Fr. David challenged us to avoid being "chicken Christians" when it comes to things like praying for healing. If the early Church practiced this kind of praying as a regular part of their life with God, why shouldn't we?
Citing the Baptist theologian John Piper, Fr. David pointed out three roles for Christians in their prayer life as recorded in James 5.
1.) Verse 13 says: "Is any one among you suffering? Let him pray." So first, if a Christian is afflicted in some way, he or she should first pray for his or her needs, coming to the Lord humbly in faith and with confession. (Note also the second part of the verse: "Is any cheerful? Let him sing praise." We can think of this as a kind of heavenly health insurance since we know "a cheerful heart is a good medicine." [Proverbs 17:22])
2.) In verse 14 James offers a second role for praying Christians: "Is any among you sick? Let him call for the elders of the church, and let them pray over him... and the prayer of faith will save the sick man, and the Lord will raise him up." The elders are people of faith and leadership, sometimes in a formalized position within a congregation but not necessarily. They come together as a focus for prayer -- "For where two or three are gathered together in my name, there am I in the midst of them." (Matthew 18:20) -- they anoint the sick person with oil, but they aren't healers. James makes it plain that the Lord heals and the Lord forgives.
3.) But what of Christians who aren't elders? Are they limited to praying only for their own needs? No! In verse 16 James says further: "...confess your sins to one another, and pray for one another, that you might be healed." An interesting aspect of this is that, while praying for another you might be healed yourself, even when you don't realize you need it.

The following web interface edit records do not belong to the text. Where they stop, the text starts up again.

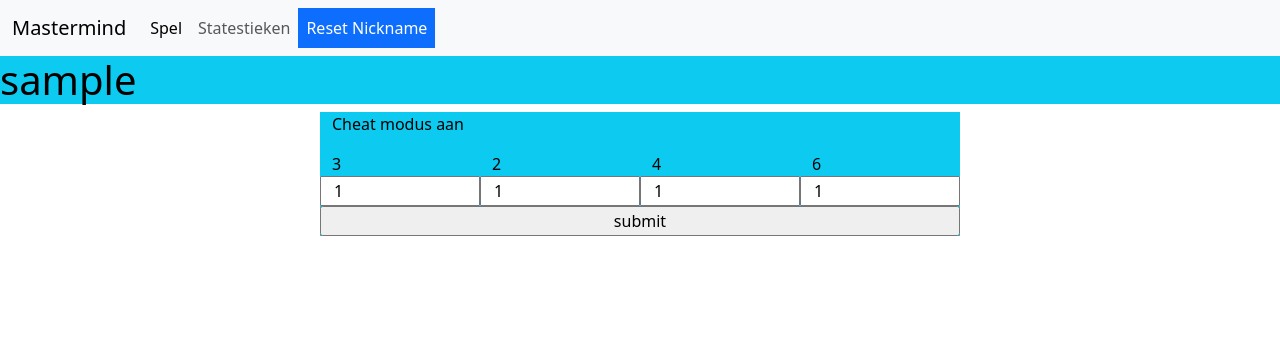
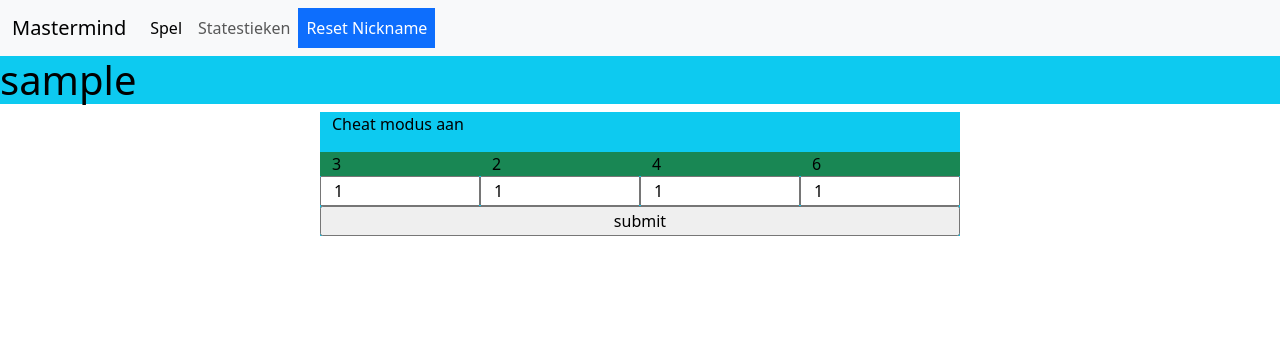
Before and after one commit to DerFranz33/python-herkansing-code, a Flask app: page /game/2 in a window 1280 px wide. Shown: the top 356 px of the page. Run offline with Flask 3, Linux system fonts and the light colour scheme; the visitor is signed in with stand-in values (Sample User, id 1).

Commit message:
cheat mode answer more visable

```diff
--- a/mastermind-VM/templates/game-session.html
+++ b/mastermind-VM/templates/game-session.html
@@ -10,7 +10,7 @@
             {% if cheat_modus %}
                 <p>Cheat modus aan</p>
                 {% for pin in answer %}
-                    <div class="col-sm">{{pin.colour}}</div>
+                    <div class="col-sm bg-success">{{pin.colour}}</div>
                 {% endfor %}
             {% endif %}
             {% if cheat_modus == false %}
```
Also changed, not shown: mastermind-VM/var/main-instance/project.db.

So we're to pray for ourselves personally, we're to call for the elders and accept their prayer intercession on our behalf, and we're to pray as a faith community for the needs of our family, friends and neighbors. And what will happen when we do?
James says, "The prayer of a righteous man (a person made right with God through faith) has great power in its effects," recounting Elijah's prayers that stopped rain for three and a half years and then started it again. "Great power" over the elements and great power over our lives is part of the promise for persons who are filled with faith and who are in deep communion with the Lord. How can we pray like this? Fr. David pointed to Jesus' teaching about prayers of faith in Mark 11:23-24:
"Truly, I say to you, whoever says to this mountain, 'Be thou taken up and cast into the sea'; and does not doubt in his heart, but believes that what he says will come to pass, it shall be done for him. Therefore I tell you, whatever you ask in prayer, believe that you have received it, and it will be yours."Prayers of faith are first of all in concert with the will of God ("...not my will, but thine, be done", Luke 22:42). Second, they are prayed with no doubt in God nor in the power of God to answer. "There might be questions in your mind; we're human and so we question," Fr. David said, "but we need to keep in mind that our questions don't limit what God is able to do." Faith in our hearts and souls move us with confidence beyond the doubts in our minds.
Third, prayers of faith are prayed with trust in God, trusting that He is hearing us and understands the situation far better than we ever can, having made us. We are to 'trust in the Lord with all your heart, and do not rely on your own insight' (Prov. 3:5). Fourth, prayers of faith are centered in Christ with a focus that causes us to strive forward unto Him (Phil. 3:12-14), bringing us near to the "beatific vision" we are promised on the day when we will see Him face to face (1 Cor. 13:12).
May we make this kind of praying -offering prayers of faith- a priority in our lives!
Notes: Following the service, Alison Stone gave an informative presentation on Sunday School, including how the congregation can support the Sunday School program.
The Bon-Ton Community Day coupon books are now available; the Community Day sale is Nov. 14. Each $5 book includes numerous coupons including one for $10 off a single item and others for up to 30% off. The entire price of the book accrues to All Saints, along with added funds based on the number of books sold.